Only lines holding the word "Core" are wanted from the records; copy all of them.
(Excerpted records)
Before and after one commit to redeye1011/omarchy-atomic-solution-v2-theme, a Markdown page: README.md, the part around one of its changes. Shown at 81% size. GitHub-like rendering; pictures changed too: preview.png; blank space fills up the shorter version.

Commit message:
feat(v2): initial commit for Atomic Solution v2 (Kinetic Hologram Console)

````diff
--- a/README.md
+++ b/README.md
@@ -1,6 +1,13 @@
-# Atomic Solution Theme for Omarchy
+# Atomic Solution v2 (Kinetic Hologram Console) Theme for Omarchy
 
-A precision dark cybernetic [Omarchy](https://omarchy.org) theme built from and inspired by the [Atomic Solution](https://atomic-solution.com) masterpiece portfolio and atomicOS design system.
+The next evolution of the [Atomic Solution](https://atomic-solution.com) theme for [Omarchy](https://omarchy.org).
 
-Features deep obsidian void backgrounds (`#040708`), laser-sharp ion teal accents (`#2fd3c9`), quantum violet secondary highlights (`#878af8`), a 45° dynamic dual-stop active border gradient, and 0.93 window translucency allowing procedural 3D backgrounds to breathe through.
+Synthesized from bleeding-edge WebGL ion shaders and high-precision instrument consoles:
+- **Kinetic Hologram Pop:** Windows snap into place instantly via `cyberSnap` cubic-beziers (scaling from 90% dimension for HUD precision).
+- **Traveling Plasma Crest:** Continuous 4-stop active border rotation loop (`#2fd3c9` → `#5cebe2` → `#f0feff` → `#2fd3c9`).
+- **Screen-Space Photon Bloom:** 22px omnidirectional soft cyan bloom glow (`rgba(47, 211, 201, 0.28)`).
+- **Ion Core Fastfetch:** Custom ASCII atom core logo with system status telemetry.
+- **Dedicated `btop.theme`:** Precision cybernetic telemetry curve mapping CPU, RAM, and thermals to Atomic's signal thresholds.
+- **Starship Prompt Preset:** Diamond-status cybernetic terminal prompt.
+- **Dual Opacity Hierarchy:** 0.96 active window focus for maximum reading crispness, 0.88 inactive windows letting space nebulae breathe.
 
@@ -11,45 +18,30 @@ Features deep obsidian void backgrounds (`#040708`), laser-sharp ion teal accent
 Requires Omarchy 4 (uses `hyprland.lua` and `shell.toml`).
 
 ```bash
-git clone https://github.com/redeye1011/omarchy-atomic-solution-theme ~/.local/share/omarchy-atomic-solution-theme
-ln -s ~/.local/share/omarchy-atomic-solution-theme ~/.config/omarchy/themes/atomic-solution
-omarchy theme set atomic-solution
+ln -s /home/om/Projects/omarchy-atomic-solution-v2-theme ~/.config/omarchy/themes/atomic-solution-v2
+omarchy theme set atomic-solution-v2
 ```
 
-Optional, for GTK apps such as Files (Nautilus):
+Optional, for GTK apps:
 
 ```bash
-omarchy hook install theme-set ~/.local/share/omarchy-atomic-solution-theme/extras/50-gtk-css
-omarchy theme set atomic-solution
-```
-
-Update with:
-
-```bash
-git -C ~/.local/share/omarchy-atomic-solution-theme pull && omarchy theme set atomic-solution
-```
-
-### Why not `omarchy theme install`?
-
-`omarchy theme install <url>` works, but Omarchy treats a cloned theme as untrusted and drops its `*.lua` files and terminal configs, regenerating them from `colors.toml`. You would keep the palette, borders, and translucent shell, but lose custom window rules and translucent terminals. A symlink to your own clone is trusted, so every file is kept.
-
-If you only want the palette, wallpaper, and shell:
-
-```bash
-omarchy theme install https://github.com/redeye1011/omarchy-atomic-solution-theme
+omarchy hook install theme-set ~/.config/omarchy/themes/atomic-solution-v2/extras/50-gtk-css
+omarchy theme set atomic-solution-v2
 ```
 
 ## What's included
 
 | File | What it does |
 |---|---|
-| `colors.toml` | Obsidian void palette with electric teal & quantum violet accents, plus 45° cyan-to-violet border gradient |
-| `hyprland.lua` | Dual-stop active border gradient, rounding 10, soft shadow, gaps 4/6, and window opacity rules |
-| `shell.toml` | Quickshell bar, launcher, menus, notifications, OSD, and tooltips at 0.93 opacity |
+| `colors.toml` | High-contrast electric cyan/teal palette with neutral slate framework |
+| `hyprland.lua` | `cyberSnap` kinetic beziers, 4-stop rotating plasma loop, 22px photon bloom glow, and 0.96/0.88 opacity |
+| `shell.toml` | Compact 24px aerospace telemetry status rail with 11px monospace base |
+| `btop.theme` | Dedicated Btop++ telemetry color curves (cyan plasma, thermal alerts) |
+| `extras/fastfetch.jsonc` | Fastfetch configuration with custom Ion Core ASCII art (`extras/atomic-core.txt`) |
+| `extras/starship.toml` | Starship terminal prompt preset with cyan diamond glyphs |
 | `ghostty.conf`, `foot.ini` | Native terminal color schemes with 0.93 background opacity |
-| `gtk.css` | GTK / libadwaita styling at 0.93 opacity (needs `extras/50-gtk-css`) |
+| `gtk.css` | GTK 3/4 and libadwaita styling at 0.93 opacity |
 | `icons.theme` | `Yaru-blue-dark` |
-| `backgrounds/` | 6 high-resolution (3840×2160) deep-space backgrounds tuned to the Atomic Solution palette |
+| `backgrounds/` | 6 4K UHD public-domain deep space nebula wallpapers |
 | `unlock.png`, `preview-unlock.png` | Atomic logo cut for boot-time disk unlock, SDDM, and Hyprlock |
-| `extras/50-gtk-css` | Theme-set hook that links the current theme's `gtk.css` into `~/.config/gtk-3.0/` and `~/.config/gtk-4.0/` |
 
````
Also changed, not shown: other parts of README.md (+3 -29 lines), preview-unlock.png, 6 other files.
(End Excerpted records)
The completed task:
+- **Ion Core Fastfetch:** Custom ASCII atom core logo with system status telemetry.
+| `extras/fastfetch.jsonc` | Fastfetch configuration with custom Ion Core ASCII art (`extras/atomic-core.txt`) |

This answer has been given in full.